When I recently got the chance to interview Atinuke, author of the Anna Hibiscus and the No. 1 Car Spotter books we’ve fallen in love with, I also asked her if she would share with us 8 books that reflect pivotal moments in her life so far, with particular reference to her journey towards becoming a published author. Here’s what Atinuke had to say…
Thank you, Zoe, for a very special question. I have spent a gorgeous morning delving in my memory and bookshelves and revisiting these dear old friends.
Milly Molly Mandy by Joyce Lankester Brisley
I had four Milly, Molly, Mandy books in a box set that I loved. (The printed price on them is £1.45!!!) Anyone who has read both Anna Hibiscus and Milly Molly Mandy will know what a huge influence those books had on my writing. J.L.B showed me that wonderful stories could be written about the ordinary doings of an ordinary family.

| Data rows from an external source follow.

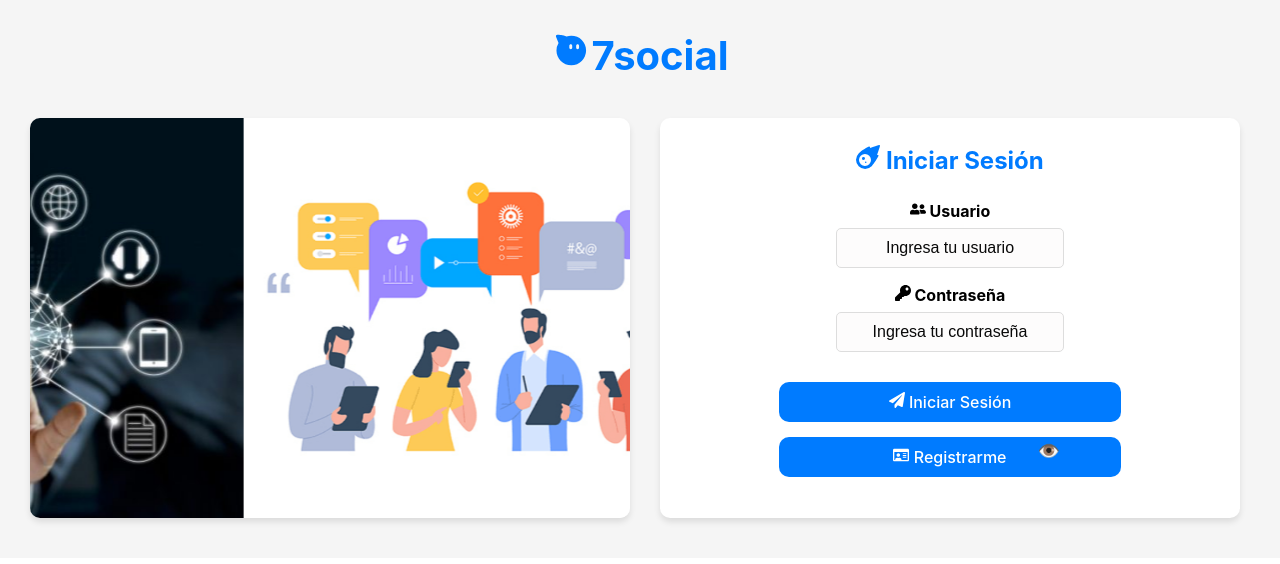
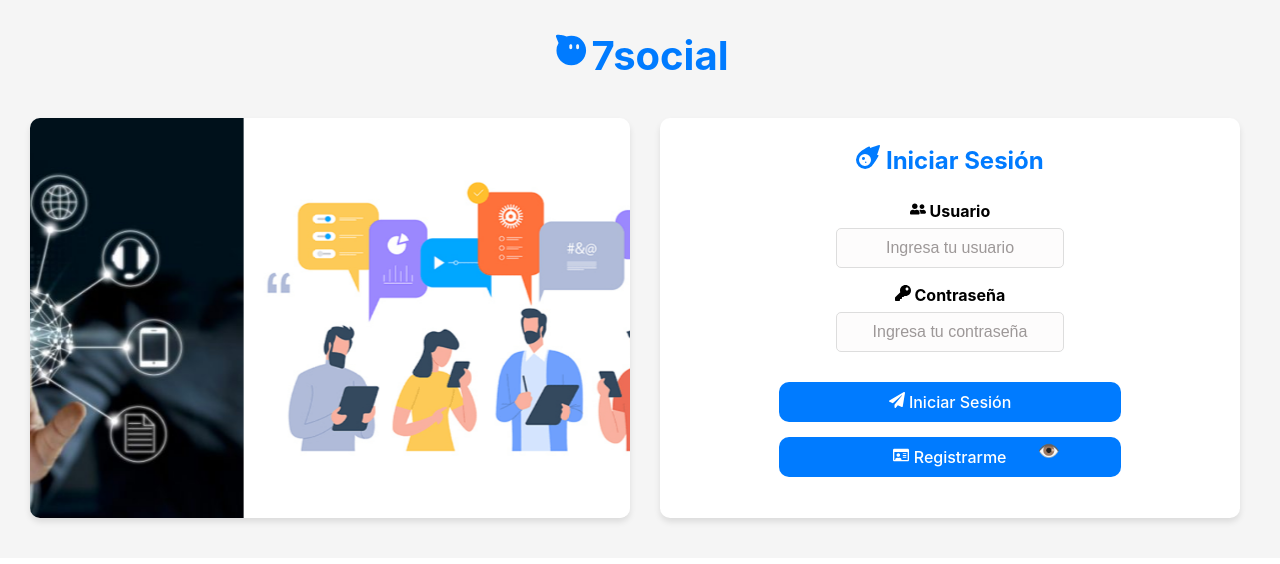
Before and after one commit to Aguiar623/7social, a React (Vite) app in the folder 7SOCIAL-FRONTED/: page / in a window 1280 px wide. Shown: the top 564 px of the page. Built offline with nearby package versions, Linux system fonts and the light colour scheme.

Commit message:
acomodar el placeholder para poner la letra en gris ya que en negro se ve como si hubiera algo escrito y puede confundir al usuario, recomendado por un estudiante

```diff
--- a/7SOCIAL-FRONTED/src/pages/Feed.css
+++ b/7SOCIAL-FRONTED/src/pages/Feed.css
@@ -68,12 +68,12 @@
 }
 
 .create-post-box input::placeholder {
-  color:#090909;
+  color:#817d7d;
   opacity: 1;
 }
 
 .create-post-box textarea::placeholder {
-  color: #090909;
+  color: #817d7d;
   opacity: 1;
 }
 
@@ -89,7 +89,7 @@
   margin: 0 auto;
   margin-bottom: 20px;
   background-color: white;
-  color:black
+  color:black;
 }
 
 .post-textarea {
--- a/7SOCIAL-FRONTED/src/pages/Home.css
+++ b/7SOCIAL-FRONTED/src/pages/Home.css
@@ -140,7 +140,7 @@
   }
 
   .form-group input::placeholder{
-    color:#090909;
+    color:#9d9898;
     opacity: 1;
   }
 
```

Especially as they might not be so ordinary to someone else!
Katie Morag by Mairi Hedderwick
I had very few books as a child – there were very few available in Nigeria in the early 70s – and I often felt starved for them. Then when I was at University in the UK I had neighbours with an enormous collection of children’s picture books. I gobbled up those wonderful books – as delighted to discover them at 19 as I would have been at 5! Katie Morag was my favourite. More stories about an ordinary-extraordinary family.
Buffalo Woman by Paul Goble
Again I only discovered Paul Goble’s picture books as an adult. I love them, I could practically eat them, every single detail of the illustrations and every single careful word. I remember the first time I had one in my hands – giving it back to its owner was so hard! Those books showed me how important children’s books can be, as an expression of love, and as a record of cultures that are
practically gone transformed, and transforming fast [Correction 12 Feb 2012 at Atinuke’s request – see comments below].
The Color Purple by Alice Walker
Reading this book was very important for me, as a young African teenager recently moved to live in white, western culture. And as important was how popular this book was at the time. I remember thinking, “Oh, so one is allowed to write black stories. That counts as important too!”
Anthills of the Savannah by Chinua Achebe
I laughed and cried when I read this book. It is impossible to describe the feeling, after years of reading and loving books with a passion, to one day open a book, a great book, and find that it is written about the world that one comes from one’s self. Thank you, Achebe. I am forever grateful.
One Hundred Years of Solitude by Gabriel Garcia Marquez
This book, along with Love in the Time of Cholera, opened my mind to a whole new approach to writing and what can be expressed through words when one lets go of the “real” world. I remember reading them as a teenager and feeling terribly excited. An excitement which I still feel.
Women Who Run With The Wolves by Clarissa Pinkola Estes
This book inspired me to follow my intuition. I might never have started telling stories, or writing them, or sending them off unseen to Walker books, otherwise!
Loving What Is by Byron Katie and Stephen Mitchell
This book helped me to unlearn the things I needed to before being able to write Anna Hibiscus.
I can only thank Atinuke for sharing her selection of books with us today. What a wonderful, interesting collection – and for me a personal delight that she included the Katie Morag books, which are some of our very favourite picture books. I’m off now to reserve Buffalo Woman, but what’s the first book from this list you’d pick up?
This week is turning out to be a little festival celebrating Atinuke! Tomorrow I have a review of her newest book, The No. 1 Car Spotter and the Firebird, so I hope to see you back here then 🙂